Evidence from clinical trials suggests a differential effect of sex on the effectiveness and safety of direct oral anticoagulants (DOACs) for stroke prophylaxis in atrial fibrillation (AF).
This population-based cohort study examined the independent effect of sex on hemorrhage and ischemic stroke in 23,884 patients (55% females; age ≥ 66 years) with AF starting apixaban or rivaroxaban treatment in Ontario, Canada. Patients were followed for 90 days after their DOAC prescription. Using female sex as the exposure of interest, differences in baseline characteristics were balanced between sexes using inverse probability weights based on propensity scores. Applying weighted modified Poisson regression, risk ratios (RRs) were estimated for major hemorrhage, ischemic stroke/systemic embolism/transient ischemic attack (hereafter stroke), myocardial infarction, and all-cause mortality, with males as a reference.
Females were older, had higher predicted stroke risk (based on CHADS score), and had fewer comorbidities than did males. Males had a higher prevalence of coronary artery disease, diabetes, and cancer, and similar predicted bleeding risk (based on HAS-BLED score). After weighting, baseline characteristics were well balanced. The 90-day risks for hemorrhage (RR 0.96; 95% confidence interval [CI] 0.80-1.15;  = 0.69) and stroke (RR 1.01; 95% CI 0.86-1.19;  = 0.94) were similar between sexes, which remained true when assessing each DOAC separately by dosing regimen. Compared to males, females had a lower risk for myocardial infarction (RR 0.66; 95% CI 0.52-0.84;  = 0.0008), and for all-cause mortality (RR 0.76; 95% CI 0.67-0.87; < 0.0001).

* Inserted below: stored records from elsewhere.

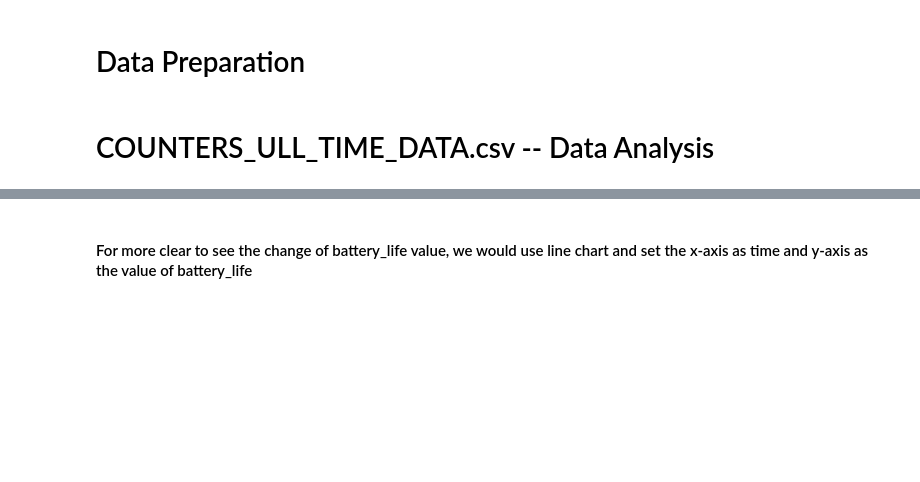
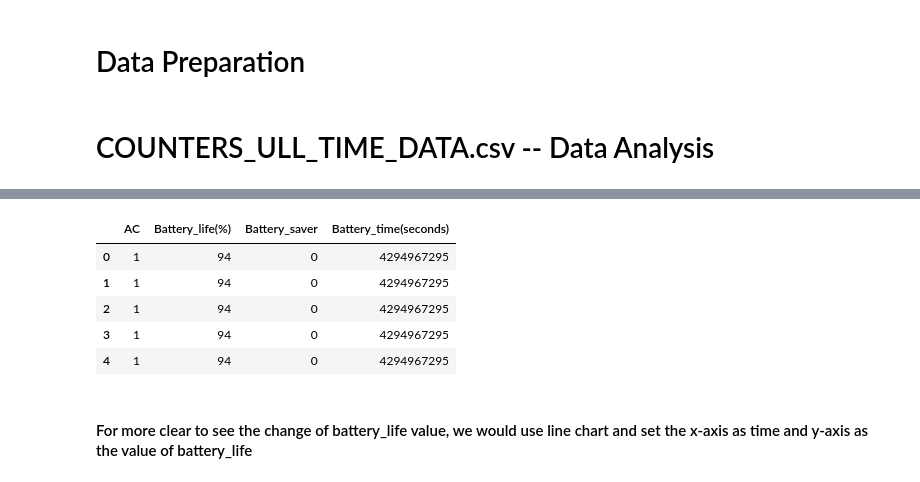
Before and after one commit to jonxsong/DSC180A-Capstone, a Jupyter notebook: notebooks/CHECKPOINT_TWO.ipynb, the cells around one changed output, grey strips where cells are left out. Saved outputs shown, nothing was run; the diff lists cells and outputs as text; code cells hidden in the pictures; blank space fills up the shorter version.

```diff
--- a/notebooks/CHECKPOINT_TWO.ipynb
+++ b/notebooks/CHECKPOINT_TWO.ipynb
@@ -78,3 +89,15 @@ battery_life.head()
+# %%
+d = {'AC': ac_status['VALUE'], 'Battery_life(%)': battery_life['VALUE'],
+    'Battery_saver': battery_saver['VALUE'], 'Battery_time(seconds)': battery_time['VALUE']}
+new_data = pd.DataFrame(data = d)
+new_data.head()
+# %% [output]
+|  | AC | Battery_life(%) | Battery_saver | Battery_time(seconds) |
+| 0 | 1 | 94 | 0 | 4294967295 |
+| 1 | 1 | 94 | 0 | 4294967295 |
+| 2 | 1 | 94 | 0 | 4294967295 |
+| 3 | 1 | 94 | 0 | 4294967295 |
+| 4 | 1 | 94 | 0 | 4294967295 |
 # %% [markdown]
 #### For more clear to see the change of battery_life value, we would use line chart and set the x-axis as time and y-axis as the value of battery_life
 # %%
```
Also changed, not shown: parts of 15 cells of this notebook, 3 other files.
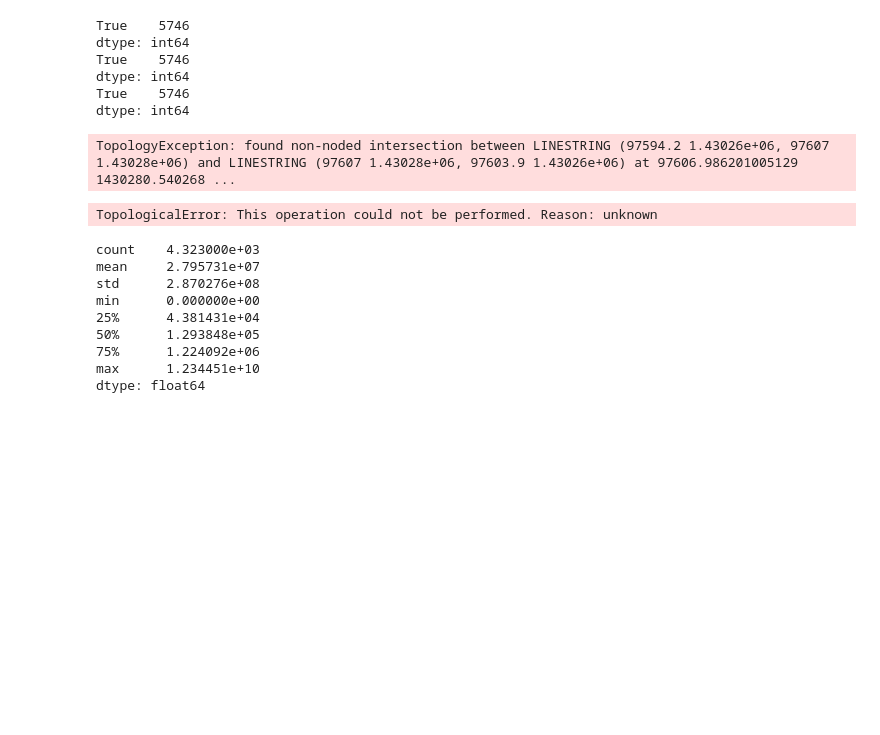
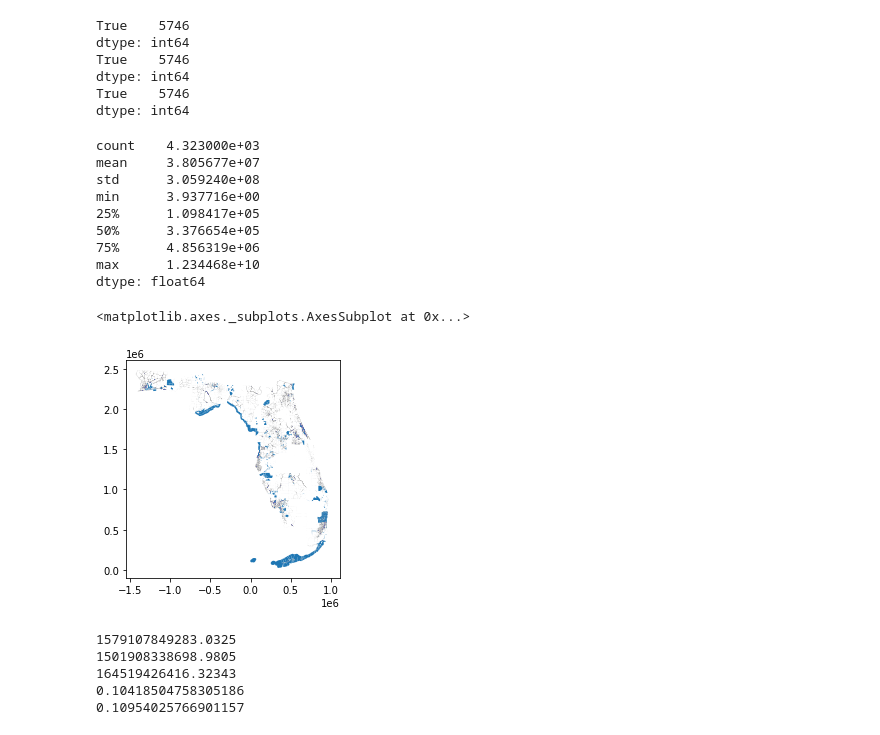
Before and after one commit to nonpartisan-redistricting-datahub/pdv-fl, a Jupyter notebook: vest-fl-2016/VEST_FL_16_replication.ipynb, the cells around one changed output. Drawn from its saved outputs; the diff is of its cells as text; code cells hidden in the pictures; blank space fills up the shorter version.

```diff
--- a/vest-fl-2016/VEST_FL_16_replication.ipynb
+++ b/vest-fl-2016/VEST_FL_16_replication.ipynb
@@ -1102,24 +1132,37 @@ True    5746
 dtype: int64
 True    5746
 dtype: int64
-# %%
-gp.overlay(source_geoms,vest_geoms,how="symmetric_difference")
-# %% [output]
-TopologyException: found non-noded intersection between LINESTRING (97594.2 1.43026e+06, 97607 1.43028e+06) and LINESTRING (97607 1.43028e+06, 97603.9 1.43026e+06) at 97606.986201005129 1430280.540268 ...
-TopologicalError: This operation could not be performed. Reason: unknown
 # %%
-file = source_geoms[~vals].difference(vest_geoms[~vals])
-file.area.describe()
+file = source_geoms[~vals].symmetric_difference(vest_geoms[~vals])
+print(file.area.describe())
 # %% [output]
 count    4.323000e+03
-mean     2.795731e+07
-std      2.870276e+08
-min      0.000000e+00
-25%      4.381431e+04
-50%      1.293848e+05
-75%      1.224092e+06
-max      1.234451e+10
+mean     3.805677e+07
+std      3.059240e+08
+min      3.937716e+00
+25%      1.098417e+05
+50%      3.376654e+05
+75%      4.856319e+06
+max      1.234468e+10
 dtype: float64
+# %%
+file.plot()
+# %% [output]
+<matplotlib.axes._subplots.AxesSubplot at 0x...>
+[figure, added]
+# %%
+print(sum(source_geoms.area))
+print(sum(vest_geoms.area))
+print(sum(file.area))
+
+print(sum(file.area)/sum(source_geoms.area))
+print(sum(file.area)/sum(vest_geoms.area))
+# %% [output]
+1579107849283.0325
+1501908338698.9805
+164519426416.32343
+0.10418504758305186
+0.10954025766901157
 # %%
 #Show a random difference
 test = both[~vals].sample(axis=0,n=1).index[0]
```
Also changed, not shown: parts of 7 cells of this notebook.
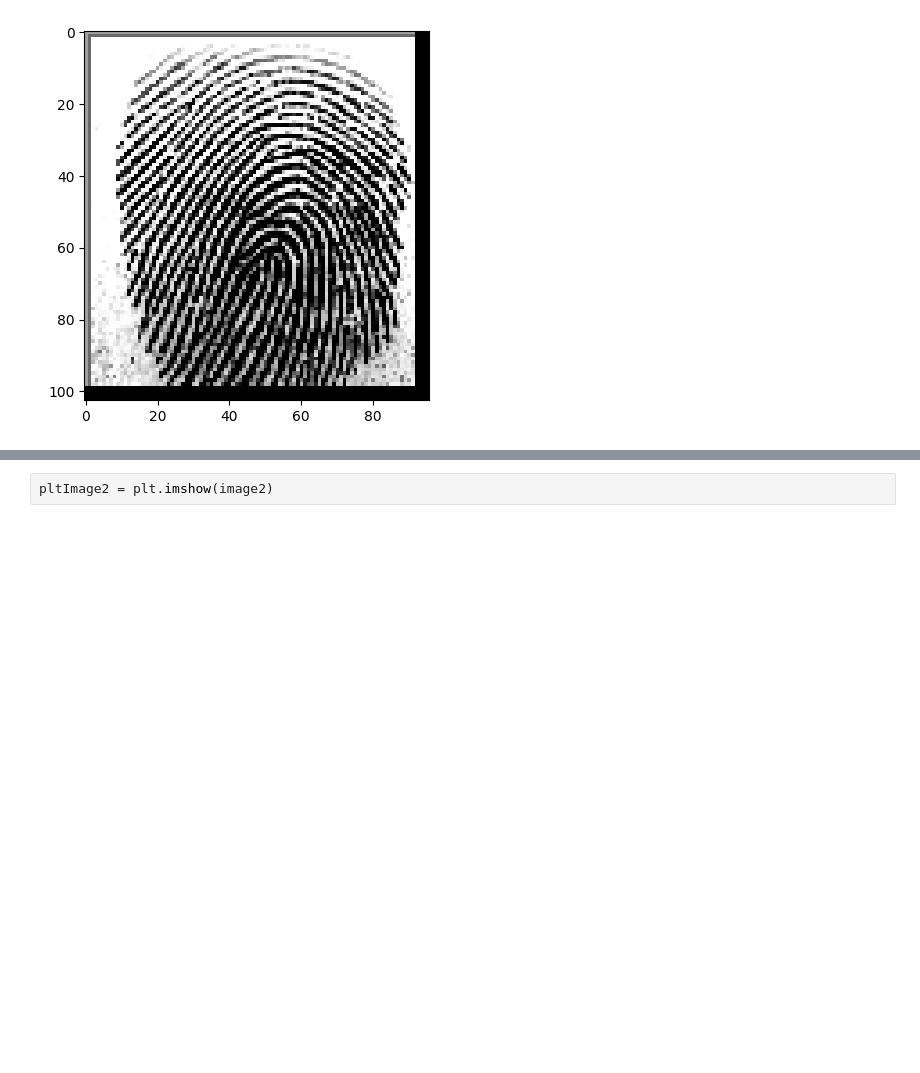
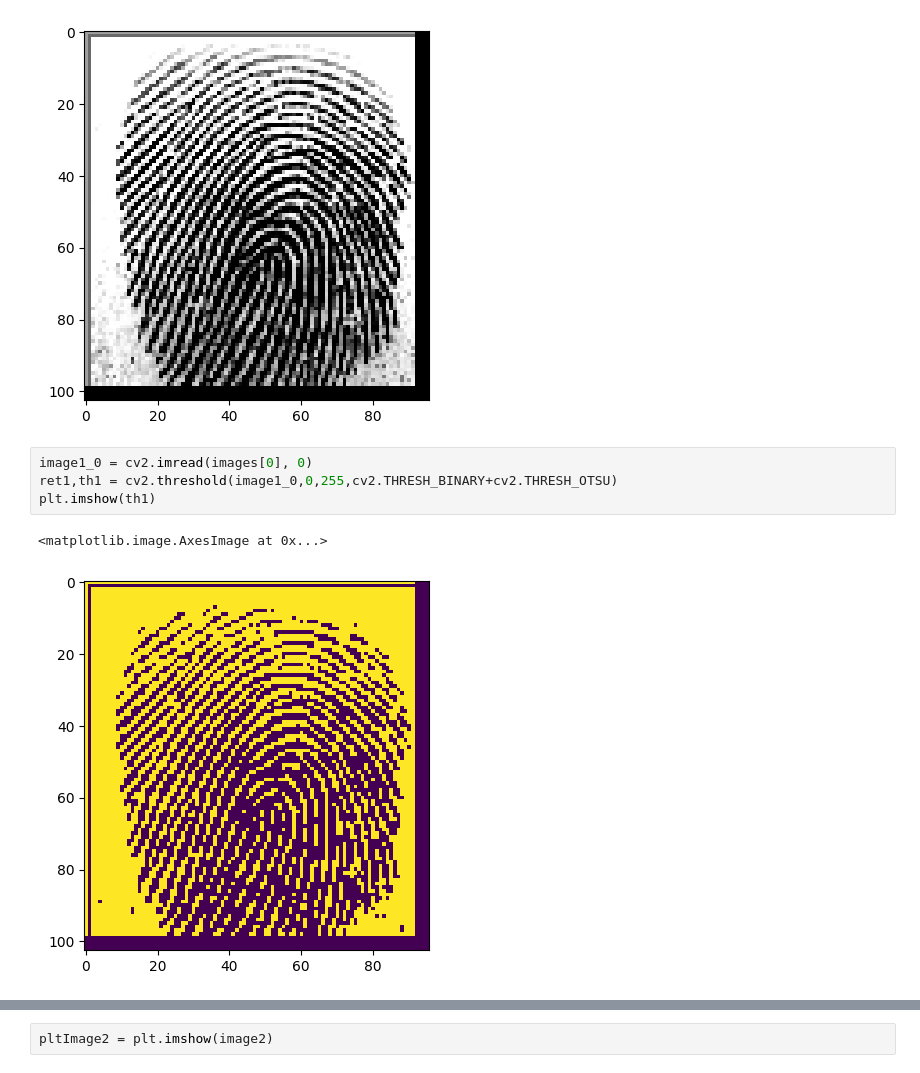
Before and after one commit to Kludi99/Fingerprints, a Jupyter notebook: MinutiaesRecognition.ipynb, the cells around one changed output, grey strips where cells are left out. Drawn from its saved outputs; the diff is of its cells as text; blank space fills up the shorter version.

```diff
--- a/MinutiaesRecognition.ipynb
+++ b/MinutiaesRecognition.ipynb
@@ -39,3 +41,10 @@ pltImage1 = plt.imshow(image1)
 (103, 96, 3)
 (103, 96, 3)
 [figure]
+# %%
+image1_0 = cv2.imread(images[0], 0)
+ret1,th1 = cv2.threshold(image1_0,0,255,cv2.THRESH_BINARY+cv2.THRESH_OTSU)
+plt.imshow(th1)
+# %% [output]
+<matplotlib.image.AxesImage at 0x...>
+[figure, added]
```
Also changed, not shown: parts of 9 cells of this notebook.
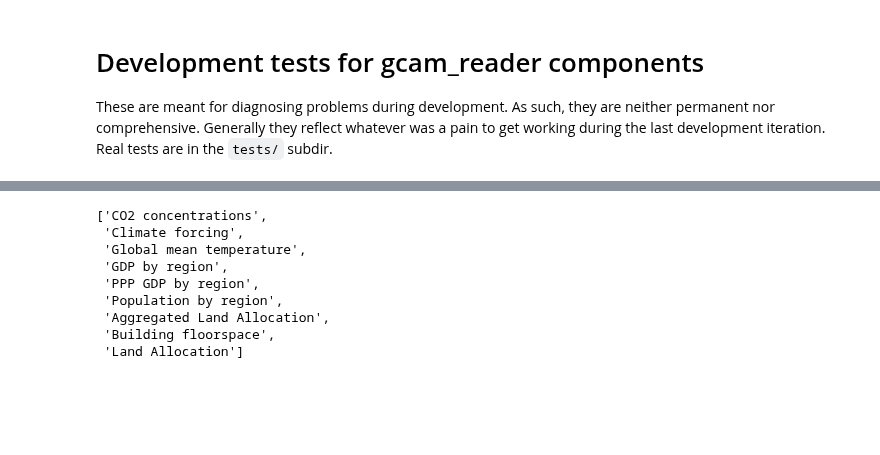
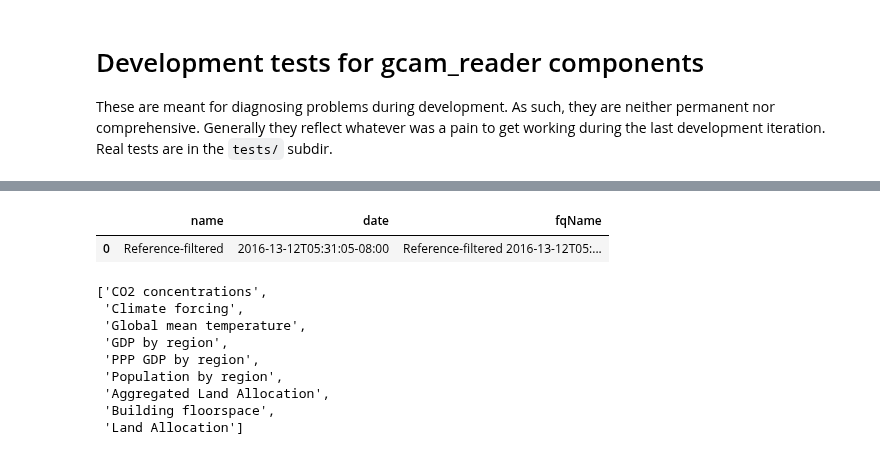
Before and after one commit to JGCRI/gcamreader, a Jupyter notebook: gcam_reader/test_components.ipynb, the cells around one changed output, grey strips where cells are left out. Saved outputs shown, nothing was run; the diff lists cells and outputs as text; code cells hidden in the pictures; blank space fills up the shorter version.

```diff
--- a/gcam_reader/test_components.ipynb
+++ b/gcam_reader/test_components.ipynb
@@ -15,3 +17,8 @@ lcon = gcam_reader.LocalDBConn(dbpath, dbfile, suppress_gabble=False)
+# %%
+lcon.listScenariosInDB()
+# %% [output]
+|  | name | date | fqName |
+| 0 | Reference-filtered | 2016-13-12T05:31:05-08:00 | Reference-filtered 2016-13-12T05:... |
 # %%
 queries = gcam_reader.parse_batch_query(os.path.join('..','testdata','sample-queries.xml'))
 # %%
```
Also changed, not shown: parts of 6 cells of this notebook.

Our findings do not suggest an association of sex with the 90-day risk of hemorrhage or ischemic stroke in older AF patients prescribed apixaban or rivaroxaban.

© 2021 The Authors.